- _WHAT YOU WILL DO_: Say how many lines below contain the word "path". The number is the entire reply.

[Records contained in a dataset]
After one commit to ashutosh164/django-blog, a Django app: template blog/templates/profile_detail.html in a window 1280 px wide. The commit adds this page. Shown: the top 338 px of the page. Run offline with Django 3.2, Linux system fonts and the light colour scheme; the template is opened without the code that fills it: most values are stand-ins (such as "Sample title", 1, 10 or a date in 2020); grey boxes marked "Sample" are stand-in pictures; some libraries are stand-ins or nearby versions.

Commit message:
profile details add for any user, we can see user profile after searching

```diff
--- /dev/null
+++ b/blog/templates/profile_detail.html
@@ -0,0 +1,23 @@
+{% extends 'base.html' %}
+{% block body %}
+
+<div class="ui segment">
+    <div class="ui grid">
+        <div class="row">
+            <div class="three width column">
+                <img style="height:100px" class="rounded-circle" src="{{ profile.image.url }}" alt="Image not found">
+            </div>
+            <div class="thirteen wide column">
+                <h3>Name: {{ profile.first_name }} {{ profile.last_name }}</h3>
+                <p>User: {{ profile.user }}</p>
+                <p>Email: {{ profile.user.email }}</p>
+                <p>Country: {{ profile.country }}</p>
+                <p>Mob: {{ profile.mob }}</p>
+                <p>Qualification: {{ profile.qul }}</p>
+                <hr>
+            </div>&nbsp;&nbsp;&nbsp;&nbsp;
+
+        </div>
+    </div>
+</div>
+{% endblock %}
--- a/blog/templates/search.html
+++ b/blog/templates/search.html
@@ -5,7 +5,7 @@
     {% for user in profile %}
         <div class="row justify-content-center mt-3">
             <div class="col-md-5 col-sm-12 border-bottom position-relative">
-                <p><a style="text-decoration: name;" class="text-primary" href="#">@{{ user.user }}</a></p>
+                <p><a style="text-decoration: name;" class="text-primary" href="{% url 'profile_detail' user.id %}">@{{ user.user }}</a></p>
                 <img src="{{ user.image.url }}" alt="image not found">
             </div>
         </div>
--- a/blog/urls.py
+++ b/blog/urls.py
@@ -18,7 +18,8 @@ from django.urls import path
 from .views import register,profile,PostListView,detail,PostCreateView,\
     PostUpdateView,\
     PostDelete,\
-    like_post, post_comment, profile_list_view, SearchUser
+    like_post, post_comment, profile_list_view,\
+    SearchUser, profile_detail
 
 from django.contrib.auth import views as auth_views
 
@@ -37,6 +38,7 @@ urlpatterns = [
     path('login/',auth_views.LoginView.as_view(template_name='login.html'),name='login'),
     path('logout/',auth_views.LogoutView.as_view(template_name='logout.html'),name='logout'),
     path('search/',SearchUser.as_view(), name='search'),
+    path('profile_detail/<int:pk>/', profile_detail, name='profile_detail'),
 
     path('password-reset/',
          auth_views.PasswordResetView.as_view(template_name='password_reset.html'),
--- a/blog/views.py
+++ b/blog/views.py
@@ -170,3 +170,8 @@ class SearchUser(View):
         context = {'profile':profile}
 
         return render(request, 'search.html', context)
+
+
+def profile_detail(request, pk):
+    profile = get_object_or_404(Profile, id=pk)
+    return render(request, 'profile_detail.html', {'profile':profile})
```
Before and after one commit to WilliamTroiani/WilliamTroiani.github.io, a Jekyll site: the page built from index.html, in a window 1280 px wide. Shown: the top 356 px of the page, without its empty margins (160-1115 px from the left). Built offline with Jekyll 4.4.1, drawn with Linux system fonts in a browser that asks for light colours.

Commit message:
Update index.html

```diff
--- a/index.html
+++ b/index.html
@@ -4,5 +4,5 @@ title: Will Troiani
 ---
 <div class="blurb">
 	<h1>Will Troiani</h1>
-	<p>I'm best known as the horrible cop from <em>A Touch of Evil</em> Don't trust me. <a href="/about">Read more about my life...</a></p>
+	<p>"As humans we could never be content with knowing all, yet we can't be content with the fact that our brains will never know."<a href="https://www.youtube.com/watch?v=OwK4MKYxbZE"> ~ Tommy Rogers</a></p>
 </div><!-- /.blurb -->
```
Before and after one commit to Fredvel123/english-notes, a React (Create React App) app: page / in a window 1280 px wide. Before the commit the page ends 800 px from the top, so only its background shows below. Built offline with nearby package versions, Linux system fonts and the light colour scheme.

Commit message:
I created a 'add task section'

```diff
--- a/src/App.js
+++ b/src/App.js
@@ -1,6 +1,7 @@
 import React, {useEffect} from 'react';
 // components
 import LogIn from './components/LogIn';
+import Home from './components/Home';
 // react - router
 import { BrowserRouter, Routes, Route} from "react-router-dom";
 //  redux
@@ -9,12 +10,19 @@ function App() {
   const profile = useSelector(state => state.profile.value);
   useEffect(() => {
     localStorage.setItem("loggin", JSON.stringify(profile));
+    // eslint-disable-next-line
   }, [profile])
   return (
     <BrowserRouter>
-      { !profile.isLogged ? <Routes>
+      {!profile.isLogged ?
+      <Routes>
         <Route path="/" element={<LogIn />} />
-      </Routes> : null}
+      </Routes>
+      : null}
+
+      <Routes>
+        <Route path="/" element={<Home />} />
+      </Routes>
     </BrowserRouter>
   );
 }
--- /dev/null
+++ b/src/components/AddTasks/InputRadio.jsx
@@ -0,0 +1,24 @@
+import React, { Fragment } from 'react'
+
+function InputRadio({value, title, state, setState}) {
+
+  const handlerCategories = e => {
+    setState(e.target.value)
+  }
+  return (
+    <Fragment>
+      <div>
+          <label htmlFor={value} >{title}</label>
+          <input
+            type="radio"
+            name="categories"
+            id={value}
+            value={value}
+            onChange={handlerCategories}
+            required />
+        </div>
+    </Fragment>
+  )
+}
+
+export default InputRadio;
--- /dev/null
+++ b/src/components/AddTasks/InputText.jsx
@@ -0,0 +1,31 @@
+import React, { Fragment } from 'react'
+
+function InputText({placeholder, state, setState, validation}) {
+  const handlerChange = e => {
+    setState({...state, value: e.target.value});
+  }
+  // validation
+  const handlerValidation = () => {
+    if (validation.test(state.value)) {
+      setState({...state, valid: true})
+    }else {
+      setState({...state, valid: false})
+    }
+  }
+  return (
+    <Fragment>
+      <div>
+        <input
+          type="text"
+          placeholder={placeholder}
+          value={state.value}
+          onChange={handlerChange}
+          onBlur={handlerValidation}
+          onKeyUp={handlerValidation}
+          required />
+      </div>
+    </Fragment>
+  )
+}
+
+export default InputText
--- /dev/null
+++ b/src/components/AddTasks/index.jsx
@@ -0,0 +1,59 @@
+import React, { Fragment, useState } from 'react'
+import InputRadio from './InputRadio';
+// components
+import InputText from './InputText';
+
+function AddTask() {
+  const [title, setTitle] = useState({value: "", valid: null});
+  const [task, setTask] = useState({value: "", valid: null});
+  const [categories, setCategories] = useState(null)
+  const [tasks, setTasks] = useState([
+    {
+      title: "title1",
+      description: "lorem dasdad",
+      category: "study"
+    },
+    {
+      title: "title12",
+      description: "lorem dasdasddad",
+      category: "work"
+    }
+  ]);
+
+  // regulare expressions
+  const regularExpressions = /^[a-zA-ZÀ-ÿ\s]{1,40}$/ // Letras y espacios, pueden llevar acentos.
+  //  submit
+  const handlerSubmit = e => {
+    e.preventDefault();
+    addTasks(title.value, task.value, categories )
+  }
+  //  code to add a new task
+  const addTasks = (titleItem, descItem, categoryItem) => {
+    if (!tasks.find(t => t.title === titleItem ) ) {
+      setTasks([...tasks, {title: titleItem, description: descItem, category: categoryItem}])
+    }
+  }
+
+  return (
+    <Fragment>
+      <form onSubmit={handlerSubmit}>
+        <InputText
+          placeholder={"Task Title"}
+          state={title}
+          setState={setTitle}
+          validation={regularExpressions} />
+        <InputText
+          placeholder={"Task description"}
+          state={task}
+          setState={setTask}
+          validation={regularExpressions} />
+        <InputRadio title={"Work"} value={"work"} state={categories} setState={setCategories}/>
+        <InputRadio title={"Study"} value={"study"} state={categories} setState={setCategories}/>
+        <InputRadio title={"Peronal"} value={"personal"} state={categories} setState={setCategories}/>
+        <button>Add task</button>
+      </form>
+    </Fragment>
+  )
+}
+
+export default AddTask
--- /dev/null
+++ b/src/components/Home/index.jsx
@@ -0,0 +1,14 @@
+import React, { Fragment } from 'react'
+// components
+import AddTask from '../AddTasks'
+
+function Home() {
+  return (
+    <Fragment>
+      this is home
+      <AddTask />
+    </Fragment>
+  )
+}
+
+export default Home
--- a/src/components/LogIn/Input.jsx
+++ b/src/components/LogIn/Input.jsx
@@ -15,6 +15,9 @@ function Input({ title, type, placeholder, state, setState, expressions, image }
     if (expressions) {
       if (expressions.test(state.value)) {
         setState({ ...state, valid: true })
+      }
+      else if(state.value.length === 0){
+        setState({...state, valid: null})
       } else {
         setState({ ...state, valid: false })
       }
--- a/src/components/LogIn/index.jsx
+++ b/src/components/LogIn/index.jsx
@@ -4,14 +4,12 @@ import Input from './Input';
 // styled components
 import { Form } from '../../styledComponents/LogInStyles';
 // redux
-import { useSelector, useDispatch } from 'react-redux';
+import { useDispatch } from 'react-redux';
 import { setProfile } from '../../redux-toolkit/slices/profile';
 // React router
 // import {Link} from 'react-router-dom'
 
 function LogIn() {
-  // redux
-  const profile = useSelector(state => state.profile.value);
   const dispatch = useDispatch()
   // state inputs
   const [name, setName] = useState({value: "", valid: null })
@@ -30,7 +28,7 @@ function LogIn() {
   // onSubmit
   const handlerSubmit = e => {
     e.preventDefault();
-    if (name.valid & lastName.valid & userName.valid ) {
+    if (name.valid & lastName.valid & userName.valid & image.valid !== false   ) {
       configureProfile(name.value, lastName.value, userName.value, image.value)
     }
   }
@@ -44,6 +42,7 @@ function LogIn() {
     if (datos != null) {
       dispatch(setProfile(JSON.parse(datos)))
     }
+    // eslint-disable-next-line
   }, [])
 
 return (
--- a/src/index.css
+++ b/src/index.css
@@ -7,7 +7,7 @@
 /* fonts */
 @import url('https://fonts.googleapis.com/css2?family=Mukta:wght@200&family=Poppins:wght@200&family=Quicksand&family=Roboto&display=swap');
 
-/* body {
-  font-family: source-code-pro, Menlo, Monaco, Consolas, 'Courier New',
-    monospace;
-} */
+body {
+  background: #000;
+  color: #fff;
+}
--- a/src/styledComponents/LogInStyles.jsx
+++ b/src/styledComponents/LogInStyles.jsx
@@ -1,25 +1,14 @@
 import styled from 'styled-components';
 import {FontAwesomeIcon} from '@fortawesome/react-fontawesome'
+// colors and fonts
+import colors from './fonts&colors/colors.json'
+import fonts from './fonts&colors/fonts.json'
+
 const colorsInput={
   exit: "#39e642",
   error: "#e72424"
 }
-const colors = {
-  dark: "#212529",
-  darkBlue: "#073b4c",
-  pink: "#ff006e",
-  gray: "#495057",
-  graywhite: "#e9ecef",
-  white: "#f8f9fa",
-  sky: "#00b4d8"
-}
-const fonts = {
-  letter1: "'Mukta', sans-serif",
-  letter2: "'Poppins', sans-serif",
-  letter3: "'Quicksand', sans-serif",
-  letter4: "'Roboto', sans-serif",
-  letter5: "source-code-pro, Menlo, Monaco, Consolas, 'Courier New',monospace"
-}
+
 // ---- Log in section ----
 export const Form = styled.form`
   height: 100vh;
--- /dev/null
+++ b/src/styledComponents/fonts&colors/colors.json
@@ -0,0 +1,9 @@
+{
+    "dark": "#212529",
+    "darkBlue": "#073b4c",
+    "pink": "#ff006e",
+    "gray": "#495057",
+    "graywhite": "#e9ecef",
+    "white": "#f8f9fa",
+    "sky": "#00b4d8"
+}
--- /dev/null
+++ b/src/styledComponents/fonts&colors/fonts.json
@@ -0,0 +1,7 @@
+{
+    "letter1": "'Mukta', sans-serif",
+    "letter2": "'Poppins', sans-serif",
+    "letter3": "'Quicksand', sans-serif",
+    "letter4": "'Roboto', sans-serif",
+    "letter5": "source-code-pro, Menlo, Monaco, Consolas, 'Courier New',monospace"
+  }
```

- _ANSWER BELOW_: 8